Count up the lines below containing the word "script", and give the result with no other words.

- Web page edit records
----
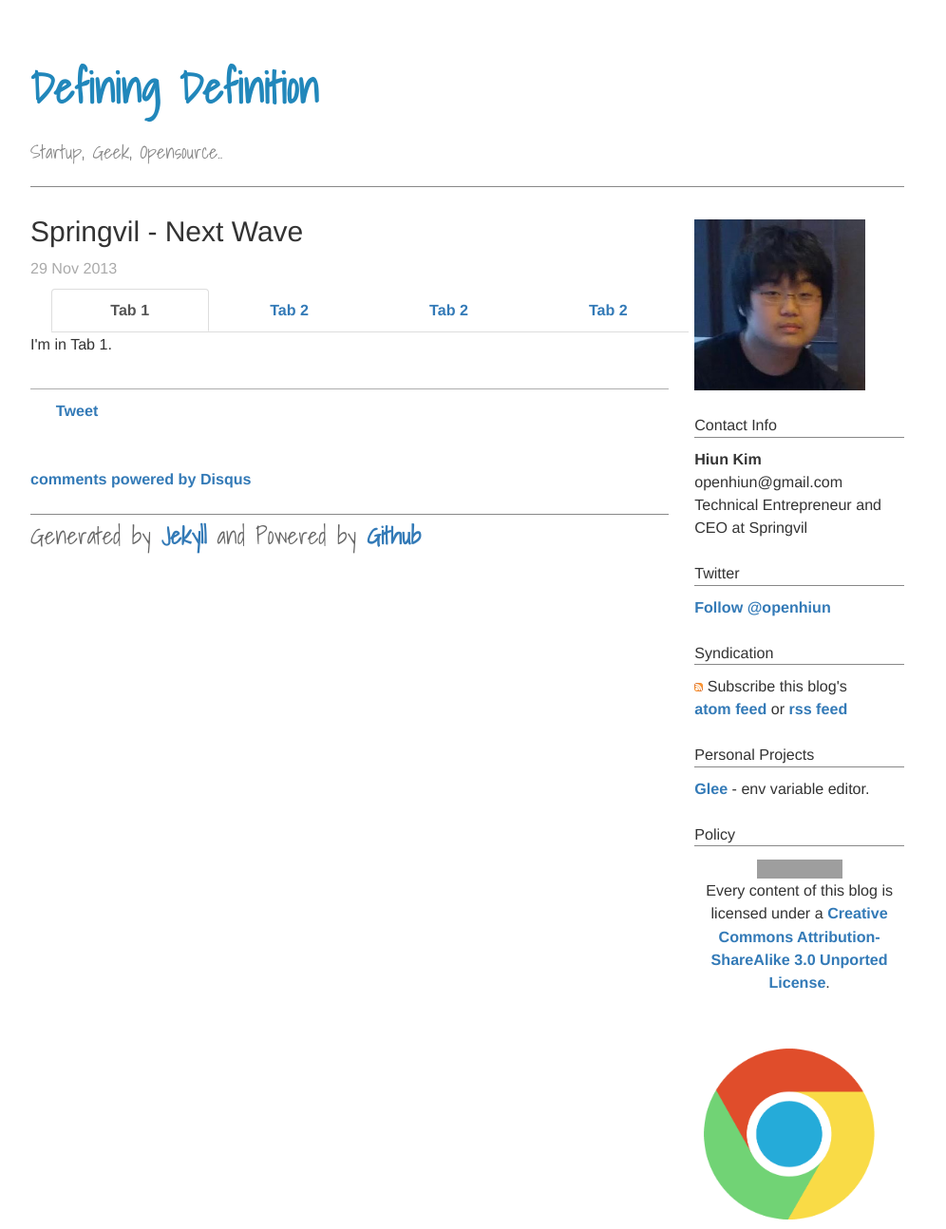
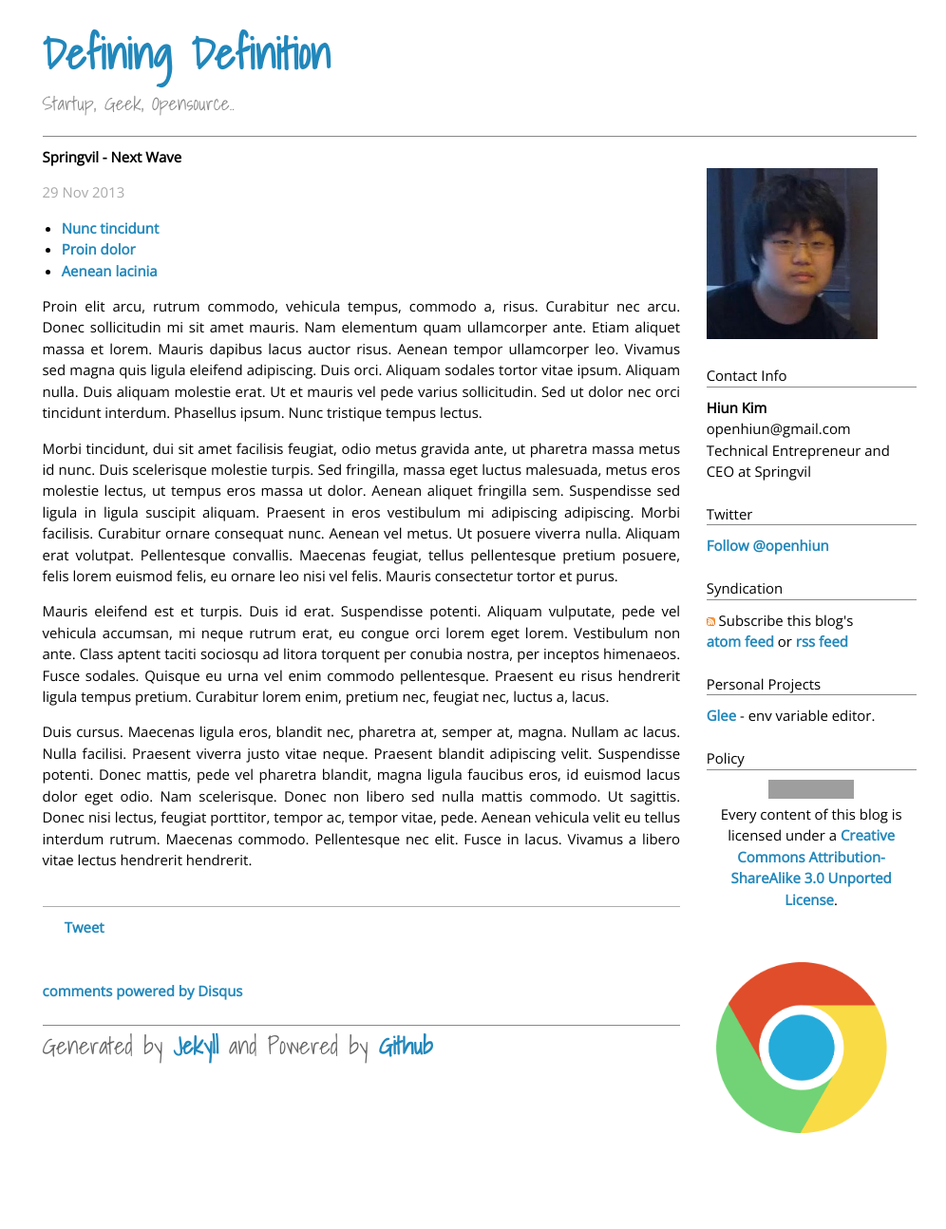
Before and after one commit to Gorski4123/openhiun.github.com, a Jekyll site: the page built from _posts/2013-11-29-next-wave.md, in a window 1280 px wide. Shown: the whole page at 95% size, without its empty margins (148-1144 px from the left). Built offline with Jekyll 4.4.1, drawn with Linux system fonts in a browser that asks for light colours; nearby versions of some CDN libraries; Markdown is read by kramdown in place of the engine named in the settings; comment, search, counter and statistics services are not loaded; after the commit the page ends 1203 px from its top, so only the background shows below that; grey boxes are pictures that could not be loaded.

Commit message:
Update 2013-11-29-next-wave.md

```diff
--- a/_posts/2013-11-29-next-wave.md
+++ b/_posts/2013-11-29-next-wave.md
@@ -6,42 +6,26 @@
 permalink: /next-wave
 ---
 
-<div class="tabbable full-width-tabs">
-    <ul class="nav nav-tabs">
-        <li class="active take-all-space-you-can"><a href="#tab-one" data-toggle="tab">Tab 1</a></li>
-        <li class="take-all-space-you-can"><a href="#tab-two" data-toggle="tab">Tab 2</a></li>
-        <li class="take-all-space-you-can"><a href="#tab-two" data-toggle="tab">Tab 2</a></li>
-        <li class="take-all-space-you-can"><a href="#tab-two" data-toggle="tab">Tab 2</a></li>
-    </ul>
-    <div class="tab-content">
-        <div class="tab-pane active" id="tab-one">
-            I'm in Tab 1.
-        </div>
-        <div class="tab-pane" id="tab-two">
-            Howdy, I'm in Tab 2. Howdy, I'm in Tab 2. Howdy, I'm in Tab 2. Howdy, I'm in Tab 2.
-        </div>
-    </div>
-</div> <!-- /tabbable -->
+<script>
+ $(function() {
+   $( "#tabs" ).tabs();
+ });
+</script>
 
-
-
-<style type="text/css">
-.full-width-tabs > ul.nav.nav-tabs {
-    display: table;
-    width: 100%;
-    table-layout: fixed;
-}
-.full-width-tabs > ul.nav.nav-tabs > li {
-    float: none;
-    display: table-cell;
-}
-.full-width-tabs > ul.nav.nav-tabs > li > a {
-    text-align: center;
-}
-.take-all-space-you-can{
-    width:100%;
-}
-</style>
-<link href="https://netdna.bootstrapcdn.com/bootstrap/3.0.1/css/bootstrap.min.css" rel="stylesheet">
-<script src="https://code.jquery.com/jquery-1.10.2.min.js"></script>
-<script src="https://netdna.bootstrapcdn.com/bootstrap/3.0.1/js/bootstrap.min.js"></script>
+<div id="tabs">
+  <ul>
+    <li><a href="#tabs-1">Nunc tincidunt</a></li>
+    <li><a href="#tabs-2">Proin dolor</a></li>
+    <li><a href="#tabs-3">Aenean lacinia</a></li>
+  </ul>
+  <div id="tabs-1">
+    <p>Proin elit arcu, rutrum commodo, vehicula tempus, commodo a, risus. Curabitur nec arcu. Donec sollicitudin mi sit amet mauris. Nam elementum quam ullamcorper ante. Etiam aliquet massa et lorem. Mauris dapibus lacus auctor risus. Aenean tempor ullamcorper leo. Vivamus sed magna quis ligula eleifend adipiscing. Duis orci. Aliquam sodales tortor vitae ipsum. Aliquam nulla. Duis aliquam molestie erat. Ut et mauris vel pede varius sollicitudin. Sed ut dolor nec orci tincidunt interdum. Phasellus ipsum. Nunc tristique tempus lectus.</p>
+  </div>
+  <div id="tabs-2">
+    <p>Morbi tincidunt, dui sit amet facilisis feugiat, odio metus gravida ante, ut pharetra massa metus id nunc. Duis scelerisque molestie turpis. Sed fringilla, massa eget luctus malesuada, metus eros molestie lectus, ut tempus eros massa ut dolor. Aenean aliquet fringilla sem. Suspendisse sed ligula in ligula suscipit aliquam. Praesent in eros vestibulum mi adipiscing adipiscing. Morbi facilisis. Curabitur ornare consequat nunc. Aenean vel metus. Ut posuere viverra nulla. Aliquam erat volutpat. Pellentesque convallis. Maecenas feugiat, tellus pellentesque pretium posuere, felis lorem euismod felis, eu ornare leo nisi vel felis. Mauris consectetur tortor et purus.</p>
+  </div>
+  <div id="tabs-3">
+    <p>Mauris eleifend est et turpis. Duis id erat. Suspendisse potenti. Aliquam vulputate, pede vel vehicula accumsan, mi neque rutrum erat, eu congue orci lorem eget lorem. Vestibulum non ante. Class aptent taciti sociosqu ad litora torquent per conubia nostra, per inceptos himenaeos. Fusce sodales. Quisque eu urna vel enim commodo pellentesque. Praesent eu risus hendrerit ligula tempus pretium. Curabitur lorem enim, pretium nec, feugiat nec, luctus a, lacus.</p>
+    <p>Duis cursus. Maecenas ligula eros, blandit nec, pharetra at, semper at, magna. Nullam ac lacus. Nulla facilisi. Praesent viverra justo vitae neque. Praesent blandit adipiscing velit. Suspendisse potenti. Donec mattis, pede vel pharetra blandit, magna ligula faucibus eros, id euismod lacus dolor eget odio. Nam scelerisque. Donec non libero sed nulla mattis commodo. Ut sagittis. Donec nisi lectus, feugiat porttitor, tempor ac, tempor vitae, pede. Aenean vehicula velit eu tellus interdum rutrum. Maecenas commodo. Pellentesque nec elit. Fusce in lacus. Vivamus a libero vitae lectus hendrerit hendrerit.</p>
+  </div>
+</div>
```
----
- Answer
4